Monday, June 25, 2007

New Short Possibilities: MBI and NCT

This is from Deep Survival by Laurence Gonzales:

The stages of getting lost apply to more than just hiking in the woods. A company, such as Xerox, ignores cues from a changing world and from inside its own research facility in Palo Alto and nearly destroys itself. In 1959, Xerox introduced its 914 copier. Fortune said it was "the most successful product ever marketed in America." By 1969, Xerox passed $1 billion in sales. In 1971, flushed with success (an emotional state of high arousal), the company's officers were in a state of deep denial. The world was changing and they weren't taking in any new information... Xerox's leaders had decided to take on IBM, despite all the clear evidence that it would most likely kill them to do so. They were like snowmobilers, flushed with emotion, who went up that hill, despite the clear evidence that it would probably kill them. They were bending the map, too...

Xerox spent $1 billion to purchase a computer company... In the meantime, scientists and engineers at PARC were inventing the mouse, Ethernet, the [GUI], the flat-panel display, and the laser printer. Others got rich off of those inventions. Xerox, busy with its mental models that did not match the real world, saw none of that profit.
I was surprised by the magnitude of this decrease in land prices:

The slowdown in housing construction has led to a sharp fall in residential land prices in the [Minneapolis-St. Paul] metropolitan area, according to a midyear market study by Bloomington-based United Properties.

Values for developable residential land in the metro area are down about 35 percent from 2005, United said... some residential developers were carrying 18- to 36-month supplies of land on their books, compared with a typical four- to six-month supply.

SPF's land positions are in markets that were far more overheated than Minneapolis-St.Paul. They have a high degree of leverage, and the recent revelation that their joint ventures are subject to margin calls and recourse to the company is stunning. Only a fool would buy their stock when you are going to be able to buy lots from them and other builders at a pittance.

Another name I am paying attention to is MBI. They are an insurance company that guarantees the performance of "municipal bonds, asset-backed and mortgage-backed securities, investor-owned utility bonds, bonds backed by publicly or privately funded public-purpose projects," etc. Mish has given some great MBI coverage on his blog. See also MBI on Seeking Alpha.

The degree of leverage in bond insurers like MBI is astonishing. From their capital base of approximately $7B, they guarantee the performance of over $600 billion in debt.

The great thing about MBI in terms of blow-up potential is that because of the high leverage, you don't need to be very specific about the possible cause. Will it be a few municipal defaults? That would be enough, and every housing collapse has caused some. Or will it be from the mortgage securities?

Take a look at Newcastle (NCT), a REIT of high-yield, asset-backed bonds.

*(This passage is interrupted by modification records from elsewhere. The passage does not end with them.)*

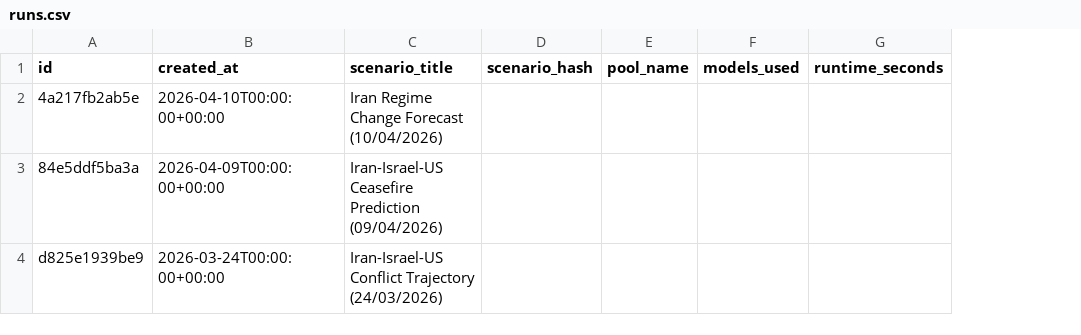
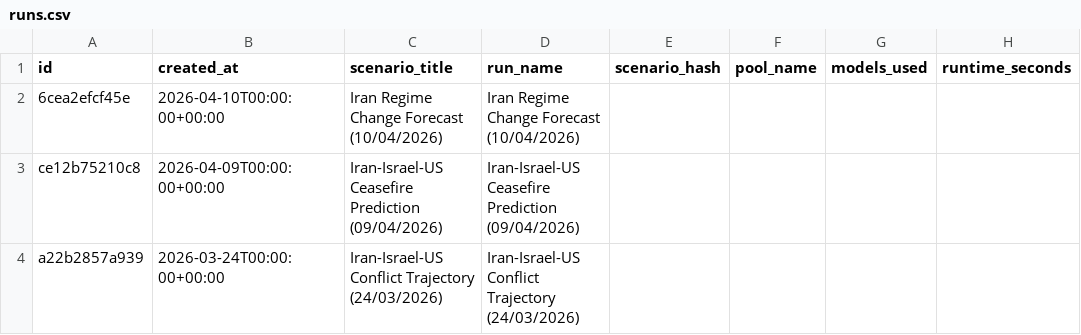
Before and after one commit to danielrosehill/Geopol-Modeller, a CSV file: data/runs.csv, drawn as a sheet; only a part is shown; the diff names each change by its address in the sheet, - before the commit and + after, or states it on an @@ line.

Commit message:
add actor_name, perspective_name, run_name, models_used to prediction schema
- Schema v2 migration adds run_name to runs, actor_name + perspective_name
  to predictions
- Backfill now populates source_question (was empty), perspective_name, and
  run_name from lens/forecast structure
- Live extractor prompts LLM for actor_name and perspective_name per prediction
- CSV export denormalizes run_name, pool_name, models_used into predictions
- Assessments CSV denormalized with prediction text, run metadata
- HF dataset README updated with full schema and grading system docs
- Re-imported all 3 backfill runs (98 predictions) with new fields

```diff
--- a/data/runs.csv
+++ b/data/runs.csv
+column D (run_name), rows 2-4: Iran Regime Change Forecast (10/04/2026) | Iran-Israel-US Ceasefire Prediction (09/04/2026) | Iran-Israel-US Conflict Trajectory (24/03/2026)
-A2 (id): 4a217fb2ab5e
+A2 (id): 6cea2efcf45e
-A3 (id): 84e5ddf5ba3a
+A3 (id): ce12b75210c8
-A4 (id): d825e1939be9
+A4 (id): a22b2857a939
```
Also changed, not shown: 8 other files.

It's run by Fortress Investment Group, which gives me pause. You would think they would know what they are doing, but maybe FIG is using this as a vehicle to dump sludge-quality paper on retail investors.

That seems to be what was happening with Everquest Financial, the fund that Bear Stearns was going to IPO. They were essentially forced to cancel it once people recognized the moral hazard problem.

The stock has a 10.4% dividend, which has attracted quite a few yield-hungry investors and funds. It trades at 1.5x book, and it’s levered almost 10:1. Market cap is $1.45B.

My issue is with the credit quality: the securities have a weighted average rating of BBB+.; 41% is rated BELOW BBB- or is unrated, etc.

Worrisome parts of the portfolio:
  • $77M in manufactured housing backed loans.
  • $629M in home equity loans rated BBB+.
  • $978M in unsecured REIT debt rated BBB-.
  • $300M in BB rated commercial loans.
  • $1B in subprime loans.
My final thought today is regarding the perception of a "subprime" menace.

It's wishful thinking to believe that the only problems are with low-FICO, "subprime" borrowers. Eventually, the market will realize that these problems extend to alt-a borrowers and beyond.


Anonymous said...


I've been following your blog for a couple months. Thanks for it. I've been meaning to mention IMH as something that is worth shorting. (Stock was impossible for me to borrow, but deep-in-the-money puts traded with virtually no premium.) It was an Alt-A mortgage REIT that some folks were in denial about. It had what I thought was very suspicious trading patterns and volume. Well today, less than a month after one analyst upgraded it after "reviewing its books very thoroughly" the CEO announced the dividend would be suspended owing to losses from its REO portfolio.

Again, this is an Alt-A REIT. They claimed repeatedly they did not do sub-prime lending... no contangion here, move along please, nothing to see.

Anonymous said...

Whoops, there goes another Alt-A REIT, American Home Mortgage.

I wonder how long before DSL announces similar bad news?